There’s a remove to these stories, this sense of maturity I refer to above. It’s an appreciation that the tough times, the indiscretions and temptations, are what make life memorable and worthwhile. As it’s said in “What We Believe but Cannot Praise,” “life is a bell with a crack in it, and yet its tone when struck is the nearest to perfection man will ever know.” These are not solely stories of misspent youth, although these are well-represented here, nor merely domestic stories of marriage and family, although there are these as well. In standout stories like “Barn” and “From the Front” and “To Kill the Pink,” and others, Greenman takes us from contemporary Boston to Forties Havana, from Nebraska in the 1960s to North Africa in the 1850s, and from the surface of the moon in the Eighties to suburban Atlanta five years from now. All the while, he crafts well-rounded and wise stories that never grow stale.

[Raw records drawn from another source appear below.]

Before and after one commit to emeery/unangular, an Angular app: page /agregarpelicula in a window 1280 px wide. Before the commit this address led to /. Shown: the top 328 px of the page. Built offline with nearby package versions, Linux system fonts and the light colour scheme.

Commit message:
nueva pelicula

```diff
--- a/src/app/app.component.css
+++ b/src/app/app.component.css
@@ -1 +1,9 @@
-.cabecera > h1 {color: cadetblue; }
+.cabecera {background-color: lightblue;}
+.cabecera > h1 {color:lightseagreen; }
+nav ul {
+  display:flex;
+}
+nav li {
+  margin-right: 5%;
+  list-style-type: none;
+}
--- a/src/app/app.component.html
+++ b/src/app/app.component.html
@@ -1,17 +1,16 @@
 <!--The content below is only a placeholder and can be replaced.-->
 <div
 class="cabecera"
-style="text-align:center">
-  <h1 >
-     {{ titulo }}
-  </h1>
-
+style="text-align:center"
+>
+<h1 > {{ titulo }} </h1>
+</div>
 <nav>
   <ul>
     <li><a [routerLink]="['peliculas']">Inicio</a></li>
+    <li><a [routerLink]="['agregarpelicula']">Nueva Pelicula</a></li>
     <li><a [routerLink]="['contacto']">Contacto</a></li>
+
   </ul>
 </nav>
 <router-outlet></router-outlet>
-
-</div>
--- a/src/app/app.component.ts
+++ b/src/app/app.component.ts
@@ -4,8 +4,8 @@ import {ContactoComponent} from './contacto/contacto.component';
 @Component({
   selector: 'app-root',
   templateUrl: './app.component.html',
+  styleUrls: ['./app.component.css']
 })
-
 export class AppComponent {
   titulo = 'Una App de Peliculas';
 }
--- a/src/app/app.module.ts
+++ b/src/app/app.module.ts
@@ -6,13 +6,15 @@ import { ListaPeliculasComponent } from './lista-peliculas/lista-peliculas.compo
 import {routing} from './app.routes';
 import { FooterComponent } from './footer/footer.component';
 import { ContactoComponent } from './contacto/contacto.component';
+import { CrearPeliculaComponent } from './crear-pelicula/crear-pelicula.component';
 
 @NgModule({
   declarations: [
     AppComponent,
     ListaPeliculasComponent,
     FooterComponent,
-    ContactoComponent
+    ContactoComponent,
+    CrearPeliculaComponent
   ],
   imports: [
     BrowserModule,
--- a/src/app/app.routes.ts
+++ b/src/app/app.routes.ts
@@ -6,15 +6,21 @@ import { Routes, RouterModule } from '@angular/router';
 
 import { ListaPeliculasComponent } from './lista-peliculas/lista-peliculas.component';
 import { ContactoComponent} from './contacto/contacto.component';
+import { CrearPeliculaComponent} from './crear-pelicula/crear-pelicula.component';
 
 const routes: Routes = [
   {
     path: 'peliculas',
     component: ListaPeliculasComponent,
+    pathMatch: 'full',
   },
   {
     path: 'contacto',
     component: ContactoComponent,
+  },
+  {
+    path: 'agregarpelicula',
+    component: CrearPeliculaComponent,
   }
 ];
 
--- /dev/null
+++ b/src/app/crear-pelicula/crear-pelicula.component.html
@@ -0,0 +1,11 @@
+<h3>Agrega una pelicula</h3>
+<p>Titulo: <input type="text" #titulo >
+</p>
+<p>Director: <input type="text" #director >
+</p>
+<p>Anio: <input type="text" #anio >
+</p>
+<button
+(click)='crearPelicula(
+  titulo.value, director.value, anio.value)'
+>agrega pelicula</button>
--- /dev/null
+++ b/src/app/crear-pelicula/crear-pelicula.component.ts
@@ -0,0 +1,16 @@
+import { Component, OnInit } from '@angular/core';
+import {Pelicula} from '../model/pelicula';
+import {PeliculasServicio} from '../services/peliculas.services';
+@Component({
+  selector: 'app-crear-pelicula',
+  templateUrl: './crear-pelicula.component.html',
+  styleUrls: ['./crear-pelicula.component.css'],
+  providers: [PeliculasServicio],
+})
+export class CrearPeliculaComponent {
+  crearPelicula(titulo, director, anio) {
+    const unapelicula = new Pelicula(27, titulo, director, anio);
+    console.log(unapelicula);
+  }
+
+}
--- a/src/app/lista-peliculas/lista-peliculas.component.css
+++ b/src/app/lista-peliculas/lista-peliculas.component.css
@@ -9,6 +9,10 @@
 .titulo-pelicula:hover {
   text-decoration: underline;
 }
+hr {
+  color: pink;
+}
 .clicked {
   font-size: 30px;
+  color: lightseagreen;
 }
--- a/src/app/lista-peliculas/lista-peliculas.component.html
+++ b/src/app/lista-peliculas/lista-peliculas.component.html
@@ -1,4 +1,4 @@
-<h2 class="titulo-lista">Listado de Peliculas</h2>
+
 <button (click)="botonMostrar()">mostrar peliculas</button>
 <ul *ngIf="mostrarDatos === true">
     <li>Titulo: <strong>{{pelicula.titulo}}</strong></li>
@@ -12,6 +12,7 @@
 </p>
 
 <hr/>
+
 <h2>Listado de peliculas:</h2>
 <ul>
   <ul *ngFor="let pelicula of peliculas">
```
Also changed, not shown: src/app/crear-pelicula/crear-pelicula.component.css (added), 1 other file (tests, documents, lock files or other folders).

If you haven’t read Ben Greenman before, you should start. And do it soon. His is a dazzling, addicting talent that will draw you in and seduce you into experiencing a particularly odd sensation of belonging that only a traveler or émigré can know, one who is simultaneously comfortable and uncomfortable with a place, one who is there and not there at the same time. It’s as if you’d heard of these stories growing up, or actually lived in these places, and now can’t quite escape how those times have changed you in intractable ways.